Today, the National Campaign to Prevent Teen and Unplanned Pregnancy is asking us to take a moment and thank birth control for “all that it makes possible for individuals and society.” I took more than 5,000 birth control pills in my life, and I can think of a number of reasons why I’m thankful to each and every one of them.
The need for emergency contraception among women who rely on the Indian Health Service is clear. Some Native American women are in rural areas where the next-closest pharmacy may be hundreds of miles away, and they may not have transportation.
We regularly learn about how research is progressing toward creating alternative forms of reversible contraception for men that include pills, shots, or other devices. Despite the flurry of excitement these news pieces generate, it seems we are still quite far from mass-marketed male birth control.
Anti-choicers wield misattributed and often outright false quotes about Sanger as weapons to shame Black women for exercising their right to choose, and even more nonsensically, to shame them for supporting Planned Parenthood.

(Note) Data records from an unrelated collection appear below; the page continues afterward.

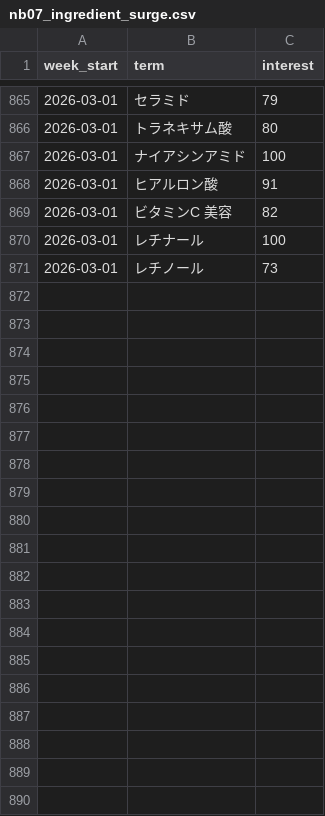
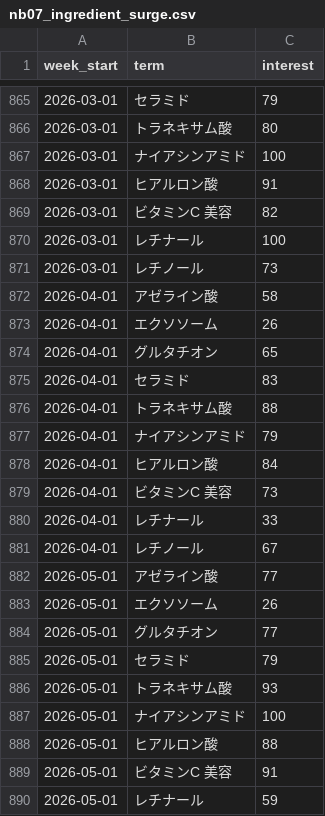
Before and after one commit to Stan-DS-Z/beauty-pulse, a CSV file: dashboard/assets/nb07_ingredient_surge.csv, drawn as a sheet; only a part is shown, gaps mark what is left out; the diff covers the shown part only.

Commit message:
Reconcile dashboard figures and tone
- SKU ratio now reads full in-scope counts (nb07_headline.csv) → 4.1x, matching the notebook headline (was 4.0x from the treemap subset)
- HDBSCAN mass 78%→69%; YouTube–@cosme skincare term overlap 14→15
- かずのすけ described factually (dropped the top-3 / out-ranks-化粧水 claim)
- cut process-narration and meta asides from findings copy
- regenerated assets (CSVs, word clouds, public DB)

```diff
--- a/dashboard/assets/nb07_ingredient_surge.csv
+++ b/dashboard/assets/nb07_ingredient_surge.csv
@@ -871 +871,20 @@
 2026-03-01,レチノール,73
+2026-04-01,アゼライン酸,58
+2026-04-01,エクソソーム,26
+2026-04-01,グルタチオン,65
+2026-04-01,セラミド,83
+2026-04-01,トラネキサム酸,88
+2026-04-01,ナイアシンアミド,79
+2026-04-01,ヒアルロン酸,84
+2026-04-01,ビタミンC 美容,73
+2026-04-01,レチナール,33
+2026-04-01,レチノール,67
+2026-05-01,アゼライン酸,77
+2026-05-01,エクソソーム,26
+2026-05-01,グルタチオン,77
+2026-05-01,セラミド,79
+2026-05-01,トラネキサム酸,93
+2026-05-01,ナイアシンアミド,100
+2026-05-01,ヒアルロン酸,88
+2026-05-01,ビタミンC 美容,91
+2026-05-01,レチナール,59
```
Also changed, not shown: 11 added rows elsewhere in this file, dashboard/assets/nb07_makeup_rebound.csv, dashboard/assets/nb07_sku_treemap.csv, 12 other files.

It’s the 21st century, but we’re still having this fight: An NYPD police officer gets denied a promotion opportunity because she gave birth on the wrong day. But there’s hope that if we keep fighting, it will get better.
The latest rules offer a work-around for those for-profit companies objecting to providing contraception coverage in their employee health insurance plans.
Oregon lawmakers on Thursday approved a bill allowing women to get birth control prescriptions from a pharmacist instead of a physician, a shift that could vastly expand access to contraceptives throughout the state.
For years, medication abortion ranked far behind surgical abortion in popularity. But now that may be changing, as women increasingly see the pill—legal or not—as a way to get around draconian abortion restrictions.
Women’s health advocates are harshly criticizing a new bill sponsored by Sens. Cory Gardner (R-CO) and Kelly Ayotte (R-NH) that is intended to help make birth control available over the counter, calling it a cynical move that would actually make birth control less affordable.
The D.C. Circuit Court of Appeals refused to reconsider an earlier decision that ruled the process for accommodating religious objections to the birth control benefit of the Affordable Care Act did not burden the group’s rights.